BRIEF:
Print all the entries verbatim.

EXERCISE MATERIAL:

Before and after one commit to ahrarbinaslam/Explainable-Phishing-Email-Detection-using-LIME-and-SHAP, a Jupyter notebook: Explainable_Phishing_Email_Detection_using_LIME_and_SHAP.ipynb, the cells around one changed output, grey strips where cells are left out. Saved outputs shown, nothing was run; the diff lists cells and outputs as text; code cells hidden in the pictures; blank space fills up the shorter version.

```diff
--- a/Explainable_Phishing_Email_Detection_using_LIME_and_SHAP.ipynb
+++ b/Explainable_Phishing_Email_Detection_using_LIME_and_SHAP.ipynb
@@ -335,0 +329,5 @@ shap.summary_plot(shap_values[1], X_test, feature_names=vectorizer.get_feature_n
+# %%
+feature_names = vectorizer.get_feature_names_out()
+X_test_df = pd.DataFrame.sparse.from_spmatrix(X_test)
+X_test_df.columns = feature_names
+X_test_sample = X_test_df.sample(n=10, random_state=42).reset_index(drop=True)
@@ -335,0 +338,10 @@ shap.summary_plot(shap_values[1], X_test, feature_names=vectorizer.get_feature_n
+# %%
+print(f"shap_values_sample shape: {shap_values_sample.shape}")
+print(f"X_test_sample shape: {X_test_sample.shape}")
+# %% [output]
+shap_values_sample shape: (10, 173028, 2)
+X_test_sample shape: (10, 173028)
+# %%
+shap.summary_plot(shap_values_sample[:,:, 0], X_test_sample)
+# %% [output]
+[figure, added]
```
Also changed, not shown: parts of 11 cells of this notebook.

COMPLETED EXERCISE:
Before and after one commit to ahrarbinaslam/Explainable-Phishing-Email-Detection-using-LIME-and-SHAP, a Jupyter notebook: Explainable_Phishing_Email_Detection_using_LIME_and_SHAP.ipynb, the cells around one changed output, grey strips where cells are left out. Saved outputs shown, nothing was run; the diff lists cells and outputs as text; code cells hidden in the pictures; blank space fills up the shorter version.

```diff
--- a/Explainable_Phishing_Email_Detection_using_LIME_and_SHAP.ipynb
+++ b/Explainable_Phishing_Email_Detection_using_LIME_and_SHAP.ipynb
@@ -335,0 +329,5 @@ shap.summary_plot(shap_values[1], X_test, feature_names=vectorizer.get_feature_n
+# %%
+feature_names = vectorizer.get_feature_names_out()
+X_test_df = pd.DataFrame.sparse.from_spmatrix(X_test)
+X_test_df.columns = feature_names
+X_test_sample = X_test_df.sample(n=10, random_state=42).reset_index(drop=True)
@@ -335,0 +338,10 @@ shap.summary_plot(shap_values[1], X_test, feature_names=vectorizer.get_feature_n
+# %%
+print(f"shap_values_sample shape: {shap_values_sample.shape}")
+print(f"X_test_sample shape: {X_test_sample.shape}")
+# %% [output]
+shap_values_sample shape: (10, 173028, 2)
+X_test_sample shape: (10, 173028)
+# %%
+shap.summary_plot(shap_values_sample[:,:, 0], X_test_sample)
+# %% [output]
+[figure, added]
```
Also changed, not shown: parts of 11 cells of this notebook.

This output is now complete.